With Ternana, Frick played a total of 133 games, with 44 goals scored, a personal record for Frick in terms of goals and appearances for a single club. He stayed for 4 seasons at the club, before Ternana's relegation from Serie B in 2006.
Return to Switzerland
Grasshopper Club Zürich
Following a year and a half long stint with St. Gallen, Frick moved onto Grasshopper Club Zürich in January 2011.
Return to Liechtenstein
Frick decided to end his professional career and go part-time, returning to his first club FC Balzers in July 2011. Frick retired as a player following the 2015-2016 season.

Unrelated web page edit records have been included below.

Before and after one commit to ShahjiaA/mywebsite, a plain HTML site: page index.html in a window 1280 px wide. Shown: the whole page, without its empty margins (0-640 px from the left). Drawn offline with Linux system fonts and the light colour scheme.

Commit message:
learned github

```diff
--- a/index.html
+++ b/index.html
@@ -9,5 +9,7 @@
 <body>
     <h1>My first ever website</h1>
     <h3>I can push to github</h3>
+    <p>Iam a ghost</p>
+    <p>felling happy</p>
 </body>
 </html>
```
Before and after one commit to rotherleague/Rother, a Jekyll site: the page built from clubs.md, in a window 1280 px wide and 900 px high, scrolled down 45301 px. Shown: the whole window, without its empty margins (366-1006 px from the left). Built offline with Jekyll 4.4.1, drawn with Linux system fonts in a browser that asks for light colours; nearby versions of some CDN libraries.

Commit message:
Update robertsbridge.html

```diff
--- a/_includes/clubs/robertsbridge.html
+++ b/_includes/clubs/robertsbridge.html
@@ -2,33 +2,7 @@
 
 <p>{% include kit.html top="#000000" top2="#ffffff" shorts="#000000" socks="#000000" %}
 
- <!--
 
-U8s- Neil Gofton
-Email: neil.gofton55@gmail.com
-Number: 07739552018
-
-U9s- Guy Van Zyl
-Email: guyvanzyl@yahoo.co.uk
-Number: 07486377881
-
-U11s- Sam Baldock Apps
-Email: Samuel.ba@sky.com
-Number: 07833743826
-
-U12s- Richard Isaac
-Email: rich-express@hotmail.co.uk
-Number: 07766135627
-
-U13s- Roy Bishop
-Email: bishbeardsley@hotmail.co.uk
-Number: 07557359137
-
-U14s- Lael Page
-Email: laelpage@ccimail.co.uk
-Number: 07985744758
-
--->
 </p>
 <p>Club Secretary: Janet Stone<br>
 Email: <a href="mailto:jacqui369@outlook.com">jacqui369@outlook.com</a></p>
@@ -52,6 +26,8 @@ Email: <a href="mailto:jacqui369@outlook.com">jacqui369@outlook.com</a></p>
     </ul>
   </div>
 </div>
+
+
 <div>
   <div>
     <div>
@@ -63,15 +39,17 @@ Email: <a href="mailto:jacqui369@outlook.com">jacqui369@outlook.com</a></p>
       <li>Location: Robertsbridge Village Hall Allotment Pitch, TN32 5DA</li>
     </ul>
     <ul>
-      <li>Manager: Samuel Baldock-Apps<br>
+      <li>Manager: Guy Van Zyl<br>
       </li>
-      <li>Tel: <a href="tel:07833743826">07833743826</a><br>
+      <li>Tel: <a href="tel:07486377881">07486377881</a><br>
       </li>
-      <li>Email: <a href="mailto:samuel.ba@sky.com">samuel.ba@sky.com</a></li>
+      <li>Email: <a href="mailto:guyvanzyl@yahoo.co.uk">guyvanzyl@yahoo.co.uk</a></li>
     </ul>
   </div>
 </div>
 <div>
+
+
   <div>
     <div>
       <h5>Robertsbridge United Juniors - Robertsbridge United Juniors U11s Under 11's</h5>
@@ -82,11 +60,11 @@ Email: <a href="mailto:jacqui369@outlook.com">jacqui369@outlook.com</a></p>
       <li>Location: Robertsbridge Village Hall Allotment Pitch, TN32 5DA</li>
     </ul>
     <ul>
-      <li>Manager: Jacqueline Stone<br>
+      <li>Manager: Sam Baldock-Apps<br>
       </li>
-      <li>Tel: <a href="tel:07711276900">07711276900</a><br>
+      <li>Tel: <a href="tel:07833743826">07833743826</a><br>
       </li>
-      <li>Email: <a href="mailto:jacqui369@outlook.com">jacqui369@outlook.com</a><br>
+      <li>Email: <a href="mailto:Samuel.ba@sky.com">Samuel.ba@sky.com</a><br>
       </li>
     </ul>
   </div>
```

Frick made his Liechtenstein debut in October 1993 in a friendly against Estonia, and established himself almost immediately as a key player for the Liechtenstein national football team. Frick had a falling out with both the national coach, Ralf Loose, and the Liechtenstein Football Association near the end of the 2002 World Cup qualification stages, and he was left out of the team. This episode is chronicled in Charlie Connelly's book, Stamping Grounds: Liechtenstein's Quest for the World Cup. After changes concerning both the Liechtenstein Football Association and the coach, Frick returned to be part of the squad, which included playing in both games against England.
Frick announced his retirement from international football in October 2015, at the age of 41, after 125 appearances and 16 goals for the Liechtenstein national side. He made his final international appearance for Liechtenstein in a 3–0 defeat to Austria in a European qualifying match on 12 October 2015.
- Scores and results list Liechtenstein's goal tally first.
- Sabino Palermo (13 October 2015). "Frick, il "10" dei record si ritira: il Liechtenstein saluta il capitano" (in Italian). La Gazzetta dello Sport. Retrieved 13 October 2015.
- "Austria ease past Liechtenstein to finish unbeaten". UEFA.com. 12 October 2015. Retrieved 13 October 2015.
- "Statistik:Liechtensteiner Fussballverband" (in German). Liechtensteiner Fussballverband. Archived from the original on 1 August 2009. Retrieved 23 June 2009.
- "Die Bisherigen Fussballer des Jahres" (in German). Fussballer des Jahres. Archived from the original on 9 October 2007. Retrieved 4 December 2008.
- "Jungspund Yanik Frick eifert Vater Mario nach".
- La Gazzetta dello Sport profile (in Italian)